■ WHAT YOU SHOULD DO ■
Print the entries verbatim, leaving out the images they contain.

(Edit tracking data)
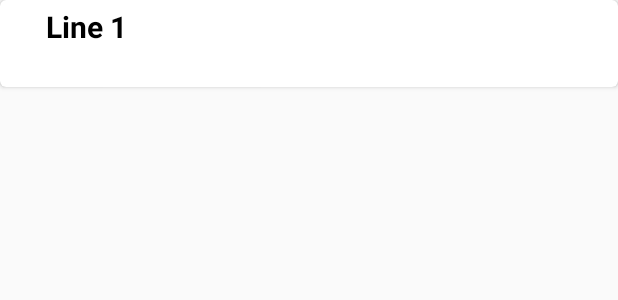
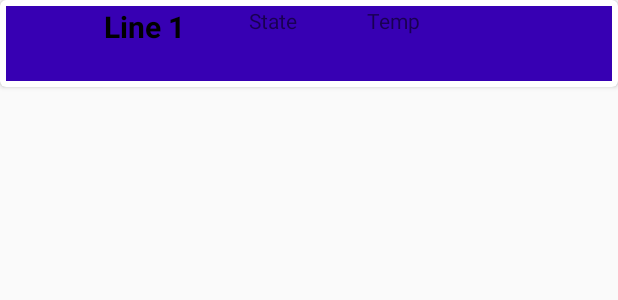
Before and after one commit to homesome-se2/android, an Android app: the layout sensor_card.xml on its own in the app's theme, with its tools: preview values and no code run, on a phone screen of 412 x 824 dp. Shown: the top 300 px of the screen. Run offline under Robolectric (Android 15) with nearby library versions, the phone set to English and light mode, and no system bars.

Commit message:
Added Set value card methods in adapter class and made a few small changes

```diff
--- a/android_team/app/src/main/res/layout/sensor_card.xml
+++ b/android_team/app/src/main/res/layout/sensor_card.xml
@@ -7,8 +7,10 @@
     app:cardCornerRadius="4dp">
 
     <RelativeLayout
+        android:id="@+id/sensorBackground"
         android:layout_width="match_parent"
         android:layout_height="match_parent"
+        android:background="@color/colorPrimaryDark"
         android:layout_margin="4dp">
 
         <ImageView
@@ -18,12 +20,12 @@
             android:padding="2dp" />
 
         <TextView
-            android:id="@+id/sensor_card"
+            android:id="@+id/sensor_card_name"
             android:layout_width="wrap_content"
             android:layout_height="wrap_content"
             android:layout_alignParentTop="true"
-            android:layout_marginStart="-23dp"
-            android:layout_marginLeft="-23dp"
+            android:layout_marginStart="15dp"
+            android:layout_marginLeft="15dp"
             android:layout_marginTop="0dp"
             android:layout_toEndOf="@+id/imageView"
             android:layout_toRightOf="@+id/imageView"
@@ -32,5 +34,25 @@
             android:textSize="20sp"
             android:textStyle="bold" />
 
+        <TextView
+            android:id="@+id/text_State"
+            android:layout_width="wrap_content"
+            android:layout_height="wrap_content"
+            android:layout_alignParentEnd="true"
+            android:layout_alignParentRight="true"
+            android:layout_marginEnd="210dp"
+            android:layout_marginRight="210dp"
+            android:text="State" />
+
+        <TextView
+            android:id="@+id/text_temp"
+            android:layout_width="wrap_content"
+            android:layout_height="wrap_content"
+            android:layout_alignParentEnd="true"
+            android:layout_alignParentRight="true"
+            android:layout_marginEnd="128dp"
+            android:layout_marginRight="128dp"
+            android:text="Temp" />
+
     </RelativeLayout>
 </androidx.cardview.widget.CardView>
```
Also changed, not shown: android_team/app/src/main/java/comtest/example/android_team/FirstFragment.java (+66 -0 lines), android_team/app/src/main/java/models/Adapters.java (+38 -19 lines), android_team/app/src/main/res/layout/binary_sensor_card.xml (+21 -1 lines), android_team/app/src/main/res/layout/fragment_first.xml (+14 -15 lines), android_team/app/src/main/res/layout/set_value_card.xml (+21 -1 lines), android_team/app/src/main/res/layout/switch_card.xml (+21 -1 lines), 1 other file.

■ RESPONSE TO THIS TASK ■
Before and after one commit to homesome-se2/android, an Android app: the layout sensor_card.xml on its own in the app's theme, with its tools: preview values and no code run, on a phone screen of 412 x 824 dp. Shown: the top 300 px of the screen. Run offline under Robolectric (Android 15) with nearby library versions, the phone set to English and light mode, and no system bars.

Commit message:
Added Set value card methods in adapter class and made a few small changes

```diff
--- a/android_team/app/src/main/res/layout/sensor_card.xml
+++ b/android_team/app/src/main/res/layout/sensor_card.xml
@@ -7,8 +7,10 @@
     app:cardCornerRadius="4dp">
 
     <RelativeLayout
+        android:id="@+id/sensorBackground"
         android:layout_width="match_parent"
         android:layout_height="match_parent"
+        android:background="@color/colorPrimaryDark"
         android:layout_margin="4dp">
 
         <ImageView
@@ -18,12 +20,12 @@
             android:padding="2dp" />
 
         <TextView
-            android:id="@+id/sensor_card"
+            android:id="@+id/sensor_card_name"
             android:layout_width="wrap_content"
             android:layout_height="wrap_content"
             android:layout_alignParentTop="true"
-            android:layout_marginStart="-23dp"
-            android:layout_marginLeft="-23dp"
+            android:layout_marginStart="15dp"
+            android:layout_marginLeft="15dp"
             android:layout_marginTop="0dp"
             android:layout_toEndOf="@+id/imageView"
             android:layout_toRightOf="@+id/imageView"
@@ -32,5 +34,25 @@
             android:textSize="20sp"
             android:textStyle="bold" />
 
+        <TextView
+            android:id="@+id/text_State"
+            android:layout_width="wrap_content"
+            android:layout_height="wrap_content"
+            android:layout_alignParentEnd="true"
+            android:layout_alignParentRight="true"
+            android:layout_marginEnd="210dp"
+            android:layout_marginRight="210dp"
+            android:text="State" />
+
+        <TextView
+            android:id="@+id/text_temp"
+            android:layout_width="wrap_content"
+            android:layout_height="wrap_content"
+            android:layout_alignParentEnd="true"
+            android:layout_alignParentRight="true"
+            android:layout_marginEnd="128dp"
+            android:layout_marginRight="128dp"
+            android:text="Temp" />
+
     </RelativeLayout>
 </androidx.cardview.widget.CardView>
```
Also changed, not shown: android_team/app/src/main/java/comtest/example/android_team/FirstFragment.java (+66 -0 lines), android_team/app/src/main/java/models/Adapters.java (+38 -19 lines), android_team/app/src/main/res/layout/binary_sensor_card.xml (+21 -1 lines), android_team/app/src/main/res/layout/fragment_first.xml (+14 -15 lines), android_team/app/src/main/res/layout/set_value_card.xml (+21 -1 lines), android_team/app/src/main/res/layout/switch_card.xml (+21 -1 lines), 1 other file.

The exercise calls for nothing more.